The entries should be given again so that each one matches the original exactly.
Entries supplied START
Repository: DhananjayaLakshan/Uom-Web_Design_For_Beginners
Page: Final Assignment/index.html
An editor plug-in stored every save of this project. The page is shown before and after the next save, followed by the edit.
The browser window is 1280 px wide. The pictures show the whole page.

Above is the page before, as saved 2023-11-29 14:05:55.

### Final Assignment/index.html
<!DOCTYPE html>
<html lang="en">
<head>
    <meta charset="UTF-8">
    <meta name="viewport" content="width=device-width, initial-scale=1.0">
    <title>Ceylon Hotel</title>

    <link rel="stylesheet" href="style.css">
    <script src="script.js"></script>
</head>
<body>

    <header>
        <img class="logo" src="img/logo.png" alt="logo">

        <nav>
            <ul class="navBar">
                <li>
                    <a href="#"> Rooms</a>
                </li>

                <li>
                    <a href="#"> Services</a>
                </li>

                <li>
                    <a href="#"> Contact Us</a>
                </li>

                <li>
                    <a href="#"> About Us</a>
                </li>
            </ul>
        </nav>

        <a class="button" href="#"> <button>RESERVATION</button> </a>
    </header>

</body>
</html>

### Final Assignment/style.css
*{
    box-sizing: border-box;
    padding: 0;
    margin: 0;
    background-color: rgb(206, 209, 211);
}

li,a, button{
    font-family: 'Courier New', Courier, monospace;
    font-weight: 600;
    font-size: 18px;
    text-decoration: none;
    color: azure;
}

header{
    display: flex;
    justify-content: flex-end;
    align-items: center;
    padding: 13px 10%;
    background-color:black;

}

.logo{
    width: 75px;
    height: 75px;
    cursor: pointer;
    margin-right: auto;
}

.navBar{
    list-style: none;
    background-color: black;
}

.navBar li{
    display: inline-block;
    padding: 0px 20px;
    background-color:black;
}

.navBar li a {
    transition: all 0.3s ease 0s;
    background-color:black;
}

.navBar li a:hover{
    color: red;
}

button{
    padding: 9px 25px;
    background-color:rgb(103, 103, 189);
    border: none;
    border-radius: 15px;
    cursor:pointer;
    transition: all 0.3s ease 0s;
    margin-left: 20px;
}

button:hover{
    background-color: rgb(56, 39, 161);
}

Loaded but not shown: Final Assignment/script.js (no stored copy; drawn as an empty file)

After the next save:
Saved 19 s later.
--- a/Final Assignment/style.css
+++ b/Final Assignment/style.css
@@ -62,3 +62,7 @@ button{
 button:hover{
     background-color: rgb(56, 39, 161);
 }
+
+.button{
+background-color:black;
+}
Entries supplied END
Exercise solution –
Repository: DhananjayaLakshan/Uom-Web_Design_For_Beginners
Page: Final Assignment/index.html
An editor plug-in stored every save of this project. The page is shown before and after the next save, followed by the edit.
The browser window is 1280 px wide. The pictures show the whole page.

Above is the page before, as saved 2023-11-29 14:05:55.

### Final Assignment/index.html
<!DOCTYPE html>
<html lang="en">
<head>
    <meta charset="UTF-8">
    <meta name="viewport" content="width=device-width, initial-scale=1.0">
    <title>Ceylon Hotel</title>

    <link rel="stylesheet" href="style.css">
    <script src="script.js"></script>
</head>
<body>

    <header>
        <img class="logo" src="img/logo.png" alt="logo">

        <nav>
            <ul class="navBar">
                <li>
                    <a href="#"> Rooms</a>
                </li>

                <li>
                    <a href="#"> Services</a>
                </li>

                <li>
                    <a href="#"> Contact Us</a>
                </li>

                <li>
                    <a href="#"> About Us</a>
                </li>
            </ul>
        </nav>

        <a class="button" href="#"> <button>RESERVATION</button> </a>
    </header>

</body>
</html>

### Final Assignment/style.css
*{
    box-sizing: border-box;
    padding: 0;
    margin: 0;
    background-color: rgb(206, 209, 211);
}

li,a, button{
    font-family: 'Courier New', Courier, monospace;
    font-weight: 600;
    font-size: 18px;
    text-decoration: none;
    color: azure;
}

header{
    display: flex;
    justify-content: flex-end;
    align-items: center;
    padding: 13px 10%;
    background-color:black;

}

.logo{
    width: 75px;
    height: 75px;
    cursor: pointer;
    margin-right: auto;
}

.navBar{
    list-style: none;
    background-color: black;
}

.navBar li{
    display: inline-block;
    padding: 0px 20px;
    background-color:black;
}

.navBar li a {
    transition: all 0.3s ease 0s;
    background-color:black;
}

.navBar li a:hover{
    color: red;
}

button{
    padding: 9px 25px;
    background-color:rgb(103, 103, 189);
    border: none;
    border-radius: 15px;
    cursor:pointer;
    transition: all 0.3s ease 0s;
    margin-left: 20px;
}

button:hover{
    background-color: rgb(56, 39, 161);
}

Loaded but not shown: Final Assignment/script.js (no stored copy; drawn as an empty file)

After the next save:
Saved 19 s later.
--- a/Final Assignment/style.css
+++ b/Final Assignment/style.css
@@ -62,3 +62,7 @@ button{
 button:hover{
     background-color: rgb(56, 39, 161);
 }
+
+.button{
+background-color:black;
+}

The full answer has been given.